Fossil Hunter Discovers New Horny Dinosaur in His Back Garden

By Ria Misra on at

Meet Spiclypeus shipporum, a new Triceratops-like dinosaur that was just discovered by an amateur fossil-hunter in his own back garden.

The bones—consisting of an almost complete half skull, legs, hips, and backbones—were initially discovered by Bill Shipp, a nuclear physicist who hunts fossils as a hobby, on his tract of land in Montana in 2005. After making the find, he called in palaeontologists to excavate and then shipped all the bones over to the Canadian Museum of Nature. After the more than ten year excavation and identification process, museum researchers have now finally determined it to be a new species.

Although new, Spiclypeus shipporum looks awfully familiar. With its frilled head and spiky-face, the 80 million-year-old dinosaur joins the horned dinosaur family as a fairly close relative to the Triceratops. Still, Spiclypeus shipporum (nicknamed “Judith” by researchers, after the Judith River in Montana, where it was found) has some unique features, like spikes which point in all directions.

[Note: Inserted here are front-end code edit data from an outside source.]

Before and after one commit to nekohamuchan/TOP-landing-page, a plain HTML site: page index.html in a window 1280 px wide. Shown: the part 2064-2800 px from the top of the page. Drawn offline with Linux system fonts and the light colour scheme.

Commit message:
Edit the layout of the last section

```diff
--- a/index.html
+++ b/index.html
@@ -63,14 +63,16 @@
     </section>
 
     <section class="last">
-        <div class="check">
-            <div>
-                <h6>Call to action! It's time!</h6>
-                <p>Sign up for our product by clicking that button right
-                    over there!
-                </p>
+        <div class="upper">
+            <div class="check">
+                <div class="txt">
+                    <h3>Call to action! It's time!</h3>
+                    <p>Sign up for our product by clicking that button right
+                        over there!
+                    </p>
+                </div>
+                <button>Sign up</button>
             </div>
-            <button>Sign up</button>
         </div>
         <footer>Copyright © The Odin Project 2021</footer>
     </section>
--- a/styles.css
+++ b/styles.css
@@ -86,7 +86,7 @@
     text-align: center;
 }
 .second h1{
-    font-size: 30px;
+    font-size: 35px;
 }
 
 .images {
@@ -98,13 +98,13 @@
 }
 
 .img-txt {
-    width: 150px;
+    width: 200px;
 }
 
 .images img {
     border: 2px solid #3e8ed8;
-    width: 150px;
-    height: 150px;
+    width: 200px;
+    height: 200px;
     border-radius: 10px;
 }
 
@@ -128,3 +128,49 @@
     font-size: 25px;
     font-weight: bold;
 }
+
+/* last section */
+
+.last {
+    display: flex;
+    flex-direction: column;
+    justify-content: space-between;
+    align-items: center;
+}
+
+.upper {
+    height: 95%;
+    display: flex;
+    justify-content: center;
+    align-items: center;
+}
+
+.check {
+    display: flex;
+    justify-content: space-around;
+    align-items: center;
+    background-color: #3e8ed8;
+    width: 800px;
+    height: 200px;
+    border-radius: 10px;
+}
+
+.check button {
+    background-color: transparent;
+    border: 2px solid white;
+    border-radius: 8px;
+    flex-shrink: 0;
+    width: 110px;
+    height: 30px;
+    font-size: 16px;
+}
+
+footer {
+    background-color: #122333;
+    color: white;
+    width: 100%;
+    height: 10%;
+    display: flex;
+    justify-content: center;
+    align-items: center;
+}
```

The researchers also determined that Judith’s bones were so brittle by the time of her death that she could barely walk. The bones were riddled with holes from an infection, and the dinosaur also had a form of arthritis.

The fossil will be on display in the Canadian Museum of Nature starting next week. Or, if you can’t make it to Canada, you can check out an interactive, zoomable model of its skull right here:

[AP]